ASSIGNED TASK: Images are to be excluded, and the rest of the data repeated exactly.

EXERCISE MATERIALS:
>>>
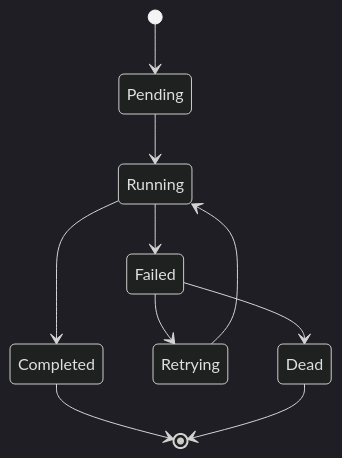
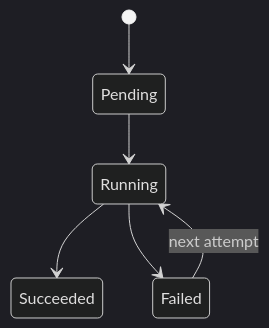
The second of 2 diagrams in docs/02-业务模块/30-evaluation/05-状态机与失败重试.md (FangcunMount/qs-server), drawn with Mermaid (dark theme) before and after one commit. The commit also changed other lines of this file and 20 other files, not shown here.

Commit message:
doc:  更新评估和解释文档以提高清晰度和准确性 - 修改了关键事件名称和描述，以反映评估过程的当前状态，包括对`assessment.evaluated`和`assessment.interpreted`的变更。 - 强化了关于评估和报告生命周期的文档，明确了评估模块与解释模块的职责。 - 更新了状态机图，以准确表示评估和评估运行的状态转换。 - 改进了对评估、评估结果与报告之间关系的解释，强调报告生成独立于评估状态。 - 新增部分，详细说明评估与解释的决策流程及其边界，确保与最新实施目标保持一致。

````diff
--- a/docs/02-业务模块/30-evaluation/05-状态机与失败重试.md
+++ b/docs/02-业务模块/30-evaluation/05-状态机与失败重试.md
@@ -11,12 +38,8 @@
 ```mermaid
 stateDiagram-v2
     [*] --> Pending
     Pending --> Running
-    Running --> Completed
+    Running --> Succeeded
     Running --> Failed
-    Failed --> Retrying
-    Retrying --> Running
-    Failed --> Dead
-    Completed --> [*]
-    Dead --> [*]
+    Failed --> Running: next attempt
 ```
````
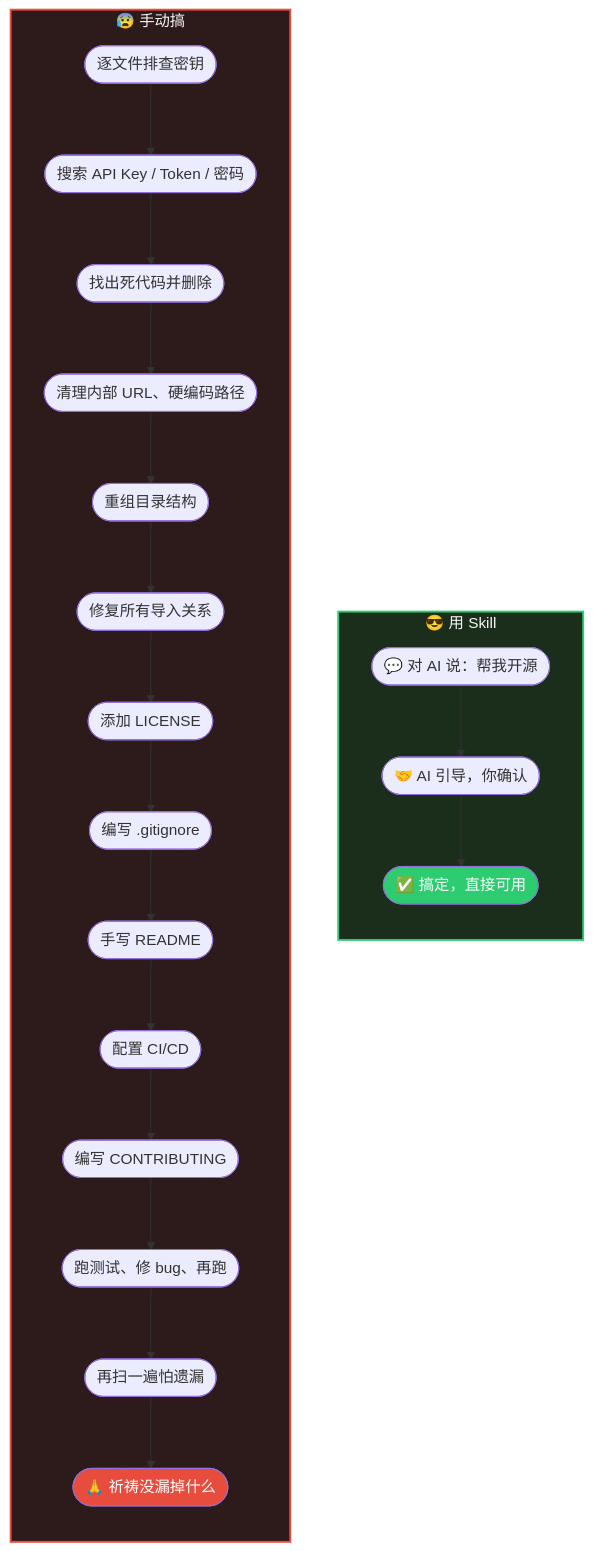
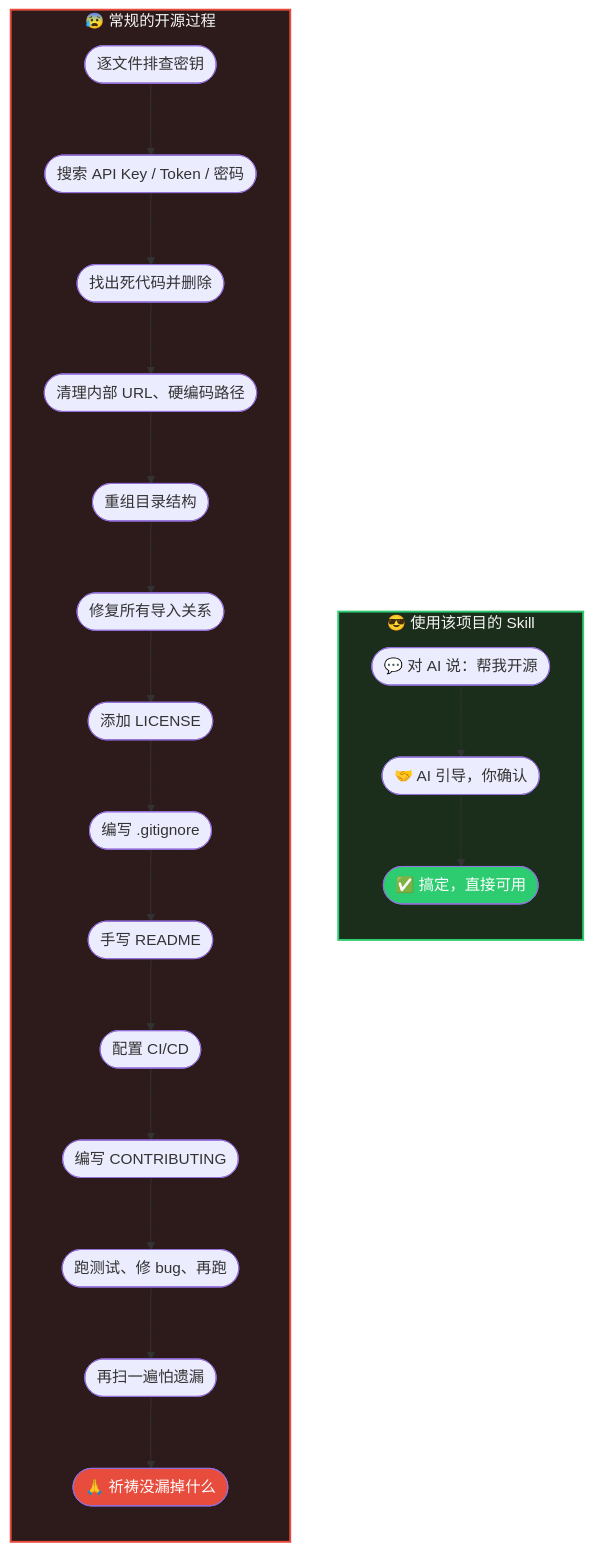
Before and after one commit to breath57/auto-convert-project-to-open-source: the diagram in README_CN.md, drawn with Mermaid. The commit also changed 1 other file, not shown here.

Commit message:
docs: rename comparison diagram subgraph labels
Made-with: Cursor

````diff
--- a/README_CN.md
+++ b/README_CN.md
@@ -25,33 +25,33 @@
 ```mermaid
 flowchart LR
-    subgraph manual["😰 手动搞"]
+    subgraph manual["😰 常规的开源过程"]
         direction TB
         m1(["逐文件排查密钥"]) --> m2(["搜索 API Key / Token / 密码"])
         m2 --> m3(["找出死代码并删除"])
         m3 --> m4(["清理内部 URL、硬编码路径"])
         m4 --> m5(["重组目录结构"])
         m5 --> m6(["修复所有导入关系"])
         m6 --> m7(["添加 LICENSE"])
         m7 --> m8(["编写 .gitignore"])
         m8 --> m9(["手写 README"])
         m9 --> m10(["配置 CI/CD"])
         m10 --> m11(["编写 CONTRIBUTING"])
         m11 --> m12(["跑测试、修 bug、再跑"])
         m12 --> m13(["再扫一遍怕遗漏"])
         m13 --> m14(["🙏 祈祷没漏掉什么"])
     end
 
-    subgraph skill["😎 用 Skill"]
+    subgraph skill["😎 使用该项目的 Skill"]
         direction TB
         s1(["💬 对 AI 说：帮我开源"])
         s1 --> s2(["🤝 AI 引导，你确认"])
         s2 --> s3(["✅ 搞定，直接可用"])
     end
 
     manual ~~~ skill
 
     style manual fill:#2d1b1b,stroke:#e74c3c,stroke-width:2px,color:#f5f5f5
     style skill fill:#1b2d1b,stroke:#2ecc71,stroke-width:2px,color:#f5f5f5
     style m14 fill:#e74c3c,color:#fff
     style s3 fill:#2ecc71,color:#fff
 ```
````
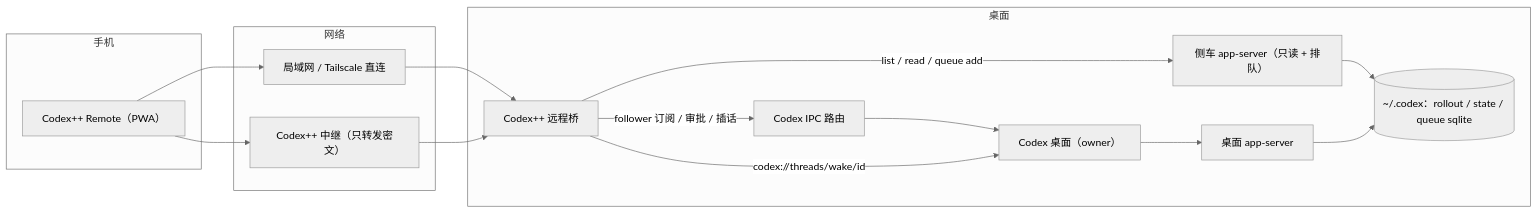
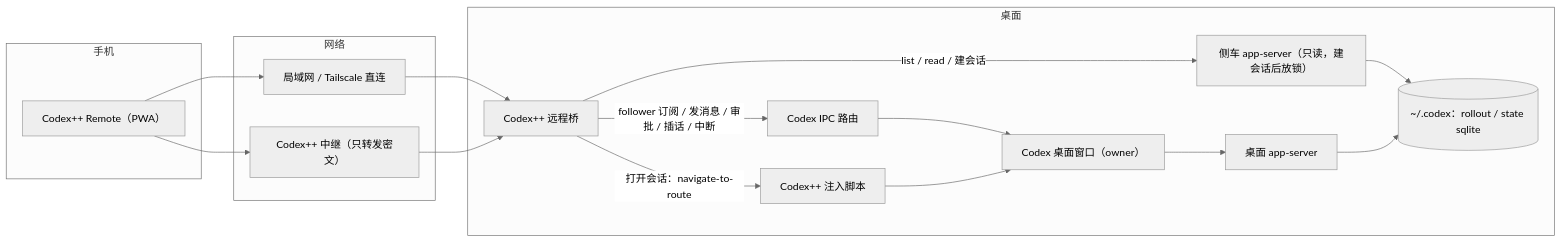
Before and after one commit to BigPizzaV3/CodexPlusPlus: the diagram in docs/reports/2026-11-15-remote-control-research.md, drawn with Mermaid (neutral theme). The commit also changed other lines of this file and 7 other files, not shown here.

First line of the commit message:
feat(remote-control): P0 协议验证——Codex IPC follower 参考实现与回归

````diff
--- a/docs/reports/2026-11-15-remote-control-research.md
+++ b/docs/reports/2026-11-15-remote-control-research.md
@@ -148,24 +153,25 @@
 ```mermaid
 flowchart LR
   subgraph Phone["手机"]
     PWA["Codex++ Remote（PWA）"]
   end
   subgraph Net["网络"]
     LAN["局域网 / Tailscale 直连"]
     Relay["Codex++ 中继（只转发密文）"]
   end
   subgraph Desktop["桌面"]
     Bridge["Codex++ 远程桥"]
-    Sidecar["侧车 app-server（只读 + 排队）"]
+    Sidecar["侧车 app-server（只读，建会话后放锁）"]
     IPC["Codex IPC 路由"]
-    Main["Codex 桌面（owner）"]
+    Inject["Codex++ 注入脚本"]
+    Main["Codex 桌面窗口（owner）"]
     AS["桌面 app-server"]
-    Store[("~/.codex：rollout / state / queue sqlite")]
+    Store[("~/.codex：rollout / state sqlite")]
   end
   PWA --> LAN --> Bridge
   PWA --> Relay --> Bridge
-  Bridge -->|"follower 订阅 / 审批 / 插话"| IPC --> Main --> AS
-  Bridge -->|"list / read / queue add"| Sidecar --> Store
-  Bridge -->|"codex://threads/wake/id"| Main
+  Bridge -->|"follower 订阅 / 发消息 / 审批 / 插话 / 中断"| IPC --> Main --> AS
+  Bridge -->|"list / read / 建会话"| Sidecar --> Store
+  Bridge -->|"打开会话：navigate-to-route"| Inject --> Main
   AS --> Store
 ```
````
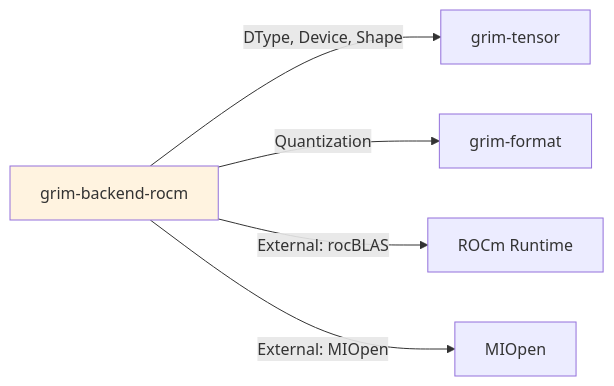
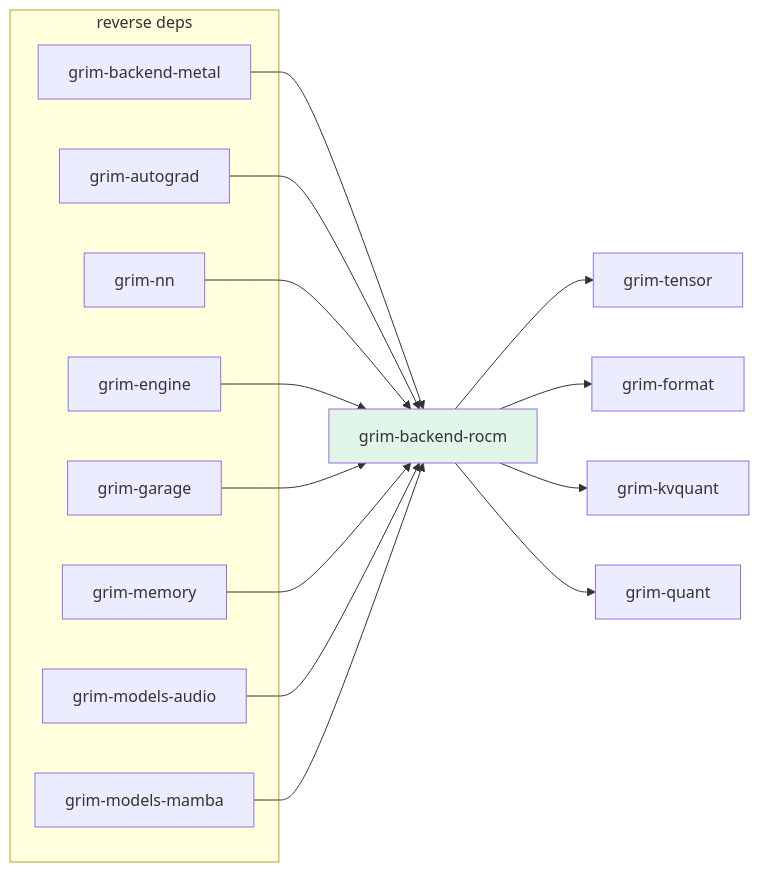
The diagram in crates/grim-backend-rocm/README.md (sydonayrex/grim), drawn with Mermaid before and after one commit. The commit also changed other lines of this file and 55 other files, not shown here.

````diff
--- a/crates/grim-backend-rocm/README.md
+++ b/crates/grim-backend-rocm/README.md
@@ -21,9 +18,29 @@
 ```mermaid
 graph LR
-    A[grim-backend-rocm] -->|DType, Device, Shape| B[grim-tensor]
-    A -->|Quantization| C[grim-format]
-    A -->|External: rocBLAS| D[ROCm Runtime]
-    A -->|External: MIOpen| E[MIOpen]
-    
-    style A fill:#fff3e0
+    A[grim-backend-rocm] --> B[grim-tensor]
+    A --> C[grim-format]
+    A --> D[grim-kvquant]
+    A --> E[grim-quant]
+
+    subgraph "reverse deps"
+        F1[grim-backend-metal]
+        F2[grim-autograd]
+        F3[grim-nn]
+        F4[grim-engine]
+        F5[grim-garage]
+        F6[grim-memory]
+        F7[grim-models-audio]
+        F8[grim-models-mamba]
+    end
+
+    F1 --> A
+    F2 --> A
+    F3 --> A
+    F4 --> A
+    F5 --> A
+    F6 --> A
+    F7 --> A
+    F8 --> A
+
+    style A fill:#e1f5e9
 ```
````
<<<
ANSWER:
The second of 2 diagrams in docs/02-业务模块/30-evaluation/05-状态机与失败重试.md (FangcunMount/qs-server), drawn with Mermaid (dark theme) before and after one commit. The commit also changed other lines of this file and 20 other files, not shown here.

Commit message:
doc:  更新评估和解释文档以提高清晰度和准确性 - 修改了关键事件名称和描述，以反映评估过程的当前状态，包括对`assessment.evaluated`和`assessment.interpreted`的变更。 - 强化了关于评估和报告生命周期的文档，明确了评估模块与解释模块的职责。 - 更新了状态机图，以准确表示评估和评估运行的状态转换。 - 改进了对评估、评估结果与报告之间关系的解释，强调报告生成独立于评估状态。 - 新增部分，详细说明评估与解释的决策流程及其边界，确保与最新实施目标保持一致。

````diff
--- a/docs/02-业务模块/30-evaluation/05-状态机与失败重试.md
+++ b/docs/02-业务模块/30-evaluation/05-状态机与失败重试.md
@@ -11,12 +38,8 @@
 ```mermaid
 stateDiagram-v2
     [*] --> Pending
     Pending --> Running
-    Running --> Completed
+    Running --> Succeeded
     Running --> Failed
-    Failed --> Retrying
-    Retrying --> Running
-    Failed --> Dead
-    Completed --> [*]
-    Dead --> [*]
+    Failed --> Running: next attempt
 ```
````
Before and after one commit to breath57/auto-convert-project-to-open-source: the diagram in README_CN.md, drawn with Mermaid. The commit also changed 1 other file, not shown here.

Commit message:
docs: rename comparison diagram subgraph labels
Made-with: Cursor

````diff
--- a/README_CN.md
+++ b/README_CN.md
@@ -25,33 +25,33 @@
 ```mermaid
 flowchart LR
-    subgraph manual["😰 手动搞"]
+    subgraph manual["😰 常规的开源过程"]
         direction TB
         m1(["逐文件排查密钥"]) --> m2(["搜索 API Key / Token / 密码"])
         m2 --> m3(["找出死代码并删除"])
         m3 --> m4(["清理内部 URL、硬编码路径"])
         m4 --> m5(["重组目录结构"])
         m5 --> m6(["修复所有导入关系"])
         m6 --> m7(["添加 LICENSE"])
         m7 --> m8(["编写 .gitignore"])
         m8 --> m9(["手写 README"])
         m9 --> m10(["配置 CI/CD"])
         m10 --> m11(["编写 CONTRIBUTING"])
         m11 --> m12(["跑测试、修 bug、再跑"])
         m12 --> m13(["再扫一遍怕遗漏"])
         m13 --> m14(["🙏 祈祷没漏掉什么"])
     end
 
-    subgraph skill["😎 用 Skill"]
+    subgraph skill["😎 使用该项目的 Skill"]
         direction TB
         s1(["💬 对 AI 说：帮我开源"])
         s1 --> s2(["🤝 AI 引导，你确认"])
         s2 --> s3(["✅ 搞定，直接可用"])
     end
 
     manual ~~~ skill
 
     style manual fill:#2d1b1b,stroke:#e74c3c,stroke-width:2px,color:#f5f5f5
     style skill fill:#1b2d1b,stroke:#2ecc71,stroke-width:2px,color:#f5f5f5
     style m14 fill:#e74c3c,color:#fff
     style s3 fill:#2ecc71,color:#fff
 ```
````
Before and after one commit to BigPizzaV3/CodexPlusPlus: the diagram in docs/reports/2026-11-15-remote-control-research.md, drawn with Mermaid (neutral theme). The commit also changed other lines of this file and 7 other files, not shown here.

First line of the commit message:
feat(remote-control): P0 协议验证——Codex IPC follower 参考实现与回归

````diff
--- a/docs/reports/2026-11-15-remote-control-research.md
+++ b/docs/reports/2026-11-15-remote-control-research.md
@@ -148,24 +153,25 @@
 ```mermaid
 flowchart LR
   subgraph Phone["手机"]
     PWA["Codex++ Remote（PWA）"]
   end
   subgraph Net["网络"]
     LAN["局域网 / Tailscale 直连"]
     Relay["Codex++ 中继（只转发密文）"]
   end
   subgraph Desktop["桌面"]
     Bridge["Codex++ 远程桥"]
-    Sidecar["侧车 app-server（只读 + 排队）"]
+    Sidecar["侧车 app-server（只读，建会话后放锁）"]
     IPC["Codex IPC 路由"]
-    Main["Codex 桌面（owner）"]
+    Inject["Codex++ 注入脚本"]
+    Main["Codex 桌面窗口（owner）"]
     AS["桌面 app-server"]
-    Store[("~/.codex：rollout / state / queue sqlite")]
+    Store[("~/.codex：rollout / state sqlite")]
   end
   PWA --> LAN --> Bridge
   PWA --> Relay --> Bridge
-  Bridge -->|"follower 订阅 / 审批 / 插话"| IPC --> Main --> AS
-  Bridge -->|"list / read / queue add"| Sidecar --> Store
-  Bridge -->|"codex://threads/wake/id"| Main
+  Bridge -->|"follower 订阅 / 发消息 / 审批 / 插话 / 中断"| IPC --> Main --> AS
+  Bridge -->|"list / read / 建会话"| Sidecar --> Store
+  Bridge -->|"打开会话：navigate-to-route"| Inject --> Main
   AS --> Store
 ```
````
The diagram in crates/grim-backend-rocm/README.md (sydonayrex/grim), drawn with Mermaid before and after one commit. The commit also changed other lines of this file and 55 other files, not shown here.

````diff
--- a/crates/grim-backend-rocm/README.md
+++ b/crates/grim-backend-rocm/README.md
@@ -21,9 +18,29 @@
 ```mermaid
 graph LR
-    A[grim-backend-rocm] -->|DType, Device, Shape| B[grim-tensor]
-    A -->|Quantization| C[grim-format]
-    A -->|External: rocBLAS| D[ROCm Runtime]
-    A -->|External: MIOpen| E[MIOpen]
-    
-    style A fill:#fff3e0
+    A[grim-backend-rocm] --> B[grim-tensor]
+    A --> C[grim-format]
+    A --> D[grim-kvquant]
+    A --> E[grim-quant]
+
+    subgraph "reverse deps"
+        F1[grim-backend-metal]
+        F2[grim-autograd]
+        F3[grim-nn]
+        F4[grim-engine]
+        F5[grim-garage]
+        F6[grim-memory]
+        F7[grim-models-audio]
+        F8[grim-models-mamba]
+    end
+
+    F1 --> A
+    F2 --> A
+    F3 --> A
+    F4 --> A
+    F5 --> A
+    F6 --> A
+    F7 --> A
+    F8 --> A
+
+    style A fill:#e1f5e9
 ```
````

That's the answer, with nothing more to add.